I still love development / programming and I also firmly believe that I can’t do my job properly without having a good understanding of the technologies our developers use. So occasionally I still like to try out new stuff by working on client projects or on one of our own apps. 

When Apple introduced SwiftUI at WWDC 2019 I immediately wanted to gain some experience to see how we could use it for future client projects. As it requires iOS 13 we will probably not start using it for our clients right away, but for our own apps we can decide which versions of iOS we want to support. So I decided it was time for a rewrite of CameraControl using Swift, SwiftUI and Combine as it seemed like a perfect match. 

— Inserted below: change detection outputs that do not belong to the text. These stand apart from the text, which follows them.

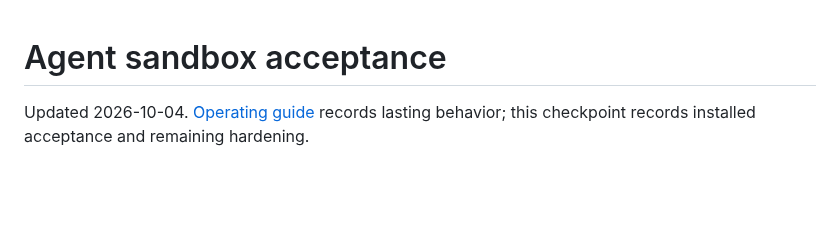
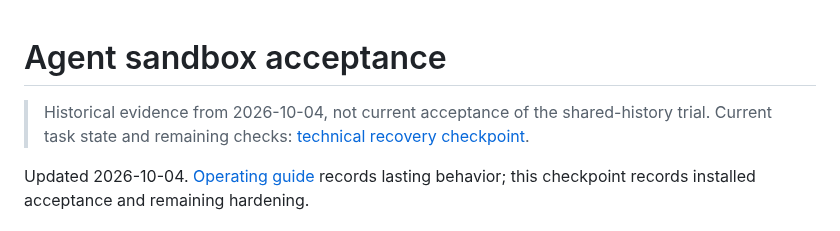
Before and after one commit to v-avuso/phoenix-os-config, a Markdown page: docs/AGENT_SANDBOX_ACCEPTANCE.md, the part around the change. Drawn GitHub-style; blank space fills up the shorter version.

Commit message:
docs(agent): preserve the sandbox workstream recovery context
Problem: The long-running conversation contains implementation intent, evidence limits and unfinished work that would be costly to reconstruct if chat access fails.

Intent: Preserve a compact technical handoff while keeping operator steps simple and private conversation data outside the repository.

Approach: Record current source versus installed state, worktrees, recovery constraints, acceptance order and the private backup location. Link the checkpoint from module orientation and clearly mark the older acceptance report as historical.

Validation: Checked the actual source/runtime state, backup manifest facts and document diff. No conversation contents, credentials or databases were copied into Git; live acceptance remains pending.

```diff
--- a/docs/AGENT_SANDBOX_ACCEPTANCE.md
+++ b/docs/AGENT_SANDBOX_ACCEPTANCE.md
@@ -1,4 +1,7 @@
 # Agent sandbox acceptance
+
+> Historical evidence from 2026-10-04, not current acceptance of the shared-history
+> trial. Current task state and remaining checks: [technical recovery checkpoint](../modules/development/ai/agent/HANDOFF.md).
 
 Updated 2026-10-04. [Operating guide](AGENT_SANDBOX.md) records lasting behavior;
 this checkpoint records installed acceptance and remaining hardening.
```
Also changed, not shown: 2 other files.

In the next few articles I will share some of my learnings. You can find the first article here.
 

Written by Peter Verhage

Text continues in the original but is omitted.